dc.contributor.authorIsaakidis, P
dc.contributor.authorDas, M
dc.contributor.authorSaranchuk, P
dc.contributor.authorAndries, A
dc.contributor.authorMisquita, D P
dc.contributor.authorKhan, S
dc.contributor.authorDubois, S
dc.contributor.authorPeskett, C
dc.contributor.authorBrowne, M
dc.date.accessioned2014-07-03T22:04:52Z
dc.date.available2014-07-03T22:04:52Z
dc.date.issued2014-03
dc.identifier.citationPHA 2014; 4(1): 35-41en_GB
dc.identifier.doihttp://dx.doi.org/10.5588/pha.13.0096
dc.identifier.urihttp://hdl.handle.net/10144/322382
dc.description.abstractBackground: Mumbai has a population of 21 million, and an increasingly recognised epidemic of drug-resistant tuberculosis (DR-TB). Objective: To describe TB infection control (IC) measures implemented in households of DR-TB patients co-infected with the human immunodeficiency virus(HIV) under a Médecins Sans Frontières programme. Methods: IC assessments were carried out in patient households between May 2012 and March 2013. A simplified,standardised assessment tool was utilised to assess the risk of TB transmission and guide interventions. Administrative, environmental and personal protective measures were tailored to patient needs. Results: IC assessments were carried out in 29 houses.Measures included health education, segregating sleeping areas of patients, improving natural ventilation by opening windows, removing curtains and obstacles to air flow, installing fans and air extractors and providing surgical masks to patients for limited periods. Environmental interventions were carried out in 22 houses. Conclusions: TB IC could be a beneficial component of a comprehensive TB and HIV care programme in households and communities. Although particularly challenging in slum settings, IC measures that are feasible, affordable and acceptable can be implemented in such settings using simplified and standardised tools. Appropriate IC interventions at household level may prevent new cases of DR-TB, especially in households of patients with a lower chance of cure.
dc.language.isoenen
dc.publisherInternational Union Against Tuberculosis and Lung Diseaseen_GB
dc.rightsArchived with thanks to Public Health Action.en_GB
dc.subjectHIV/AIDSen_GB
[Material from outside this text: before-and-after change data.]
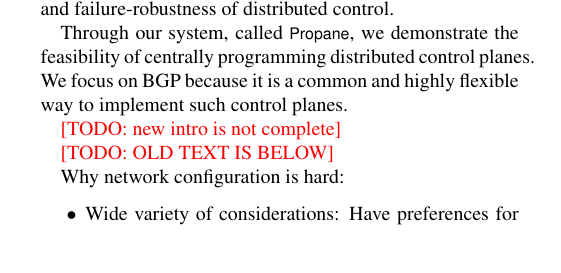
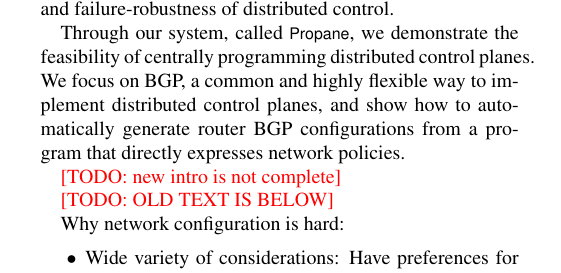
Before and after one commit to rabeckett/propane, a LaTeX paper (paper/paper.tex, which reads paper/introduction.tex): part of one column of page 1 of 9, cut so that both start at the same text, the shorter picture padded with empty space. Compiled offline with pdfLaTeX.

Commit message:
even more minor tweaks

```diff
--- a/paper/introduction.tex
+++ b/paper/introduction.tex
@@ -32,7 +32,7 @@ If successful, this approach would combine easy programmability of centralized c
 More pragmatically, it would help many networks that, for the foreseeable future, will continue to use a distributed control plane, due to the difficulty of migrating to SDN or the inherent scalability and failure-robustness of distributed control.
 
 
-Through our system, called \sysname, we demonstrate the feasibility of centrally programming distributed control planes. We focus on BGP because it is a common and highly flexible way to implement such control planes.
+Through our system, called \sysname, we demonstrate the feasibility of centrally programming distributed control planes. We focus on BGP, a common and highly flexible way to implement distributed control planes, and show how to automatically generate router BGP configurations from a program that directly expresses network policies.
 
 \todo{new intro is not complete}
 
```
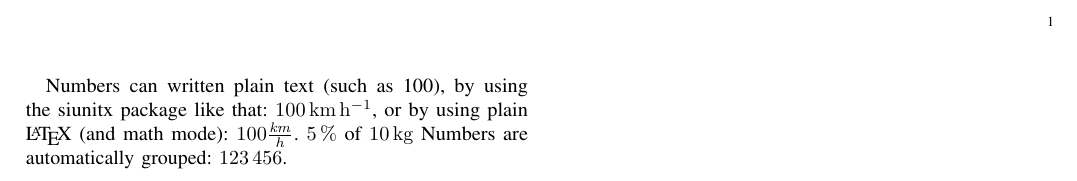
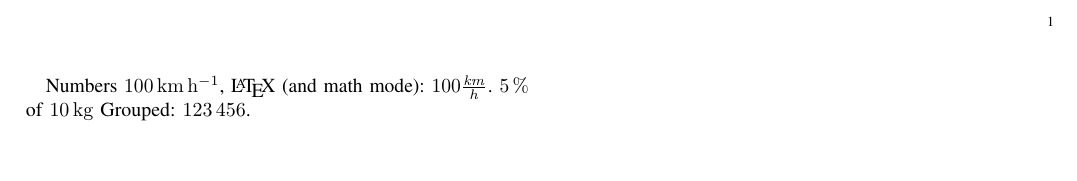
Before and after one commit to koppor/mwe-miktex, a LaTeX problem sheet (example.tex): part of the page, cut so that both start at the same text, the shorter picture padded with empty space. Compiled offline with pdfLaTeX.

Commit message:
Remove text

```diff
--- a/example.tex
+++ b/example.tex
@@ -2,10 +2,9 @@
 \usepackage[expansion=alltext]{microtype}
 \usepackage{siunitx}
 \begin{document}
-Numbers can written plain text (such as 100), by using the siunitx package like that:
-\SI{100}{\km\per\hour},
-or by using plain \LaTeX{} (and math mode):
+Numbers \SI{100}{\km\per\hour},
+\LaTeX{} (and math mode):
 $100 \frac{\mathit{km}}{h}$.
 \SI{5}{\percent} of \SI{10}{kg}
-Numbers are automatically grouped: \num{123456}.
+Grouped: \num{123456}.
 \end{document}
```
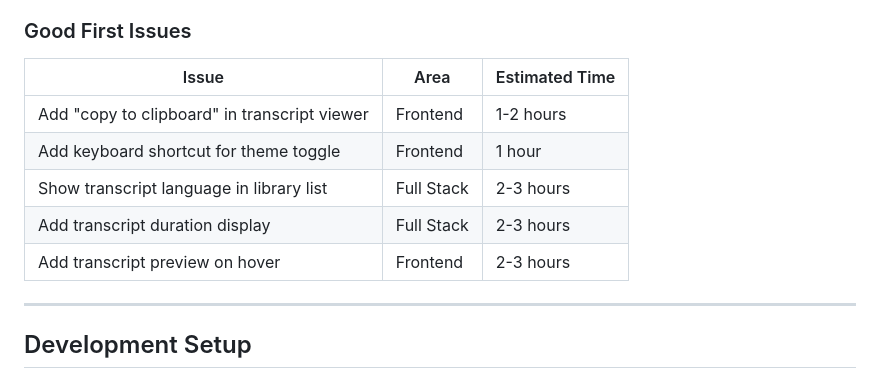
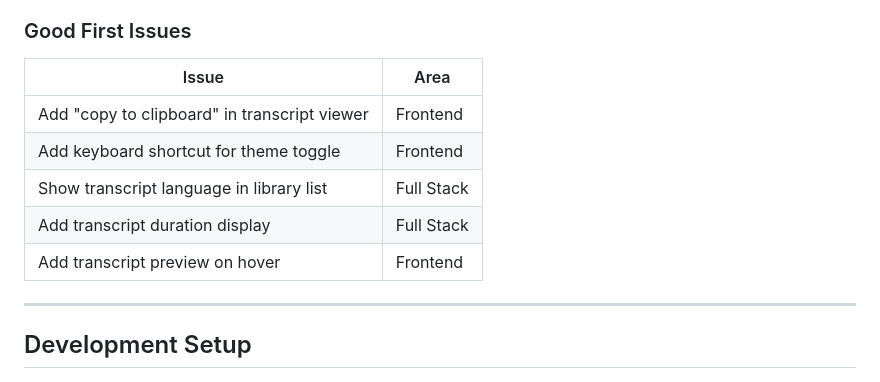
Before and after one commit to costiash/CognivAgent, a Markdown page: CONTRIBUTING.md, the part around the change. Drawn GitHub-style.

Commit message:
docs: fix icon consistency and remove time estimates

```diff
--- a/CONTRIBUTING.md
+++ b/CONTRIBUTING.md
@@ -81,13 +81,13 @@ New to the crew? Start here:
 
 ### Good First Issues
 
-| Issue | Area | Estimated Time |
-|-------|------|----------------|
-| Add "copy to clipboard" in transcript viewer | Frontend | 1-2 hours |
-| Add keyboard shortcut for theme toggle | Frontend | 1 hour |
-| Show transcript language in library list | Full Stack | 2-3 hours |
-| Add transcript duration display | Full Stack | 2-3 hours |
-| Add transcript preview on hover | Frontend | 2-3 hours |
+| Issue | Area |
+|-------|------|
+| Add "copy to clipboard" in transcript viewer | Frontend |
+| Add keyboard shortcut for theme toggle | Frontend |
+| Show transcript language in library list | Full Stack |
+| Add transcript duration display | Full Stack |
+| Add transcript preview on hover | Frontend |
 
 ---
 
```
Also changed, not shown: README.md (+5 -5 lines).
dc.subjectTuberculosisen_GB
dc.titleInfection control in households of drug-resistant tuberculosis patients co-infected with HIV in Mumbai, Indiaen
dc.identifier.journalPublic Health Actionen_GB
refterms.dateFOA2019-03-04T11:15:36Z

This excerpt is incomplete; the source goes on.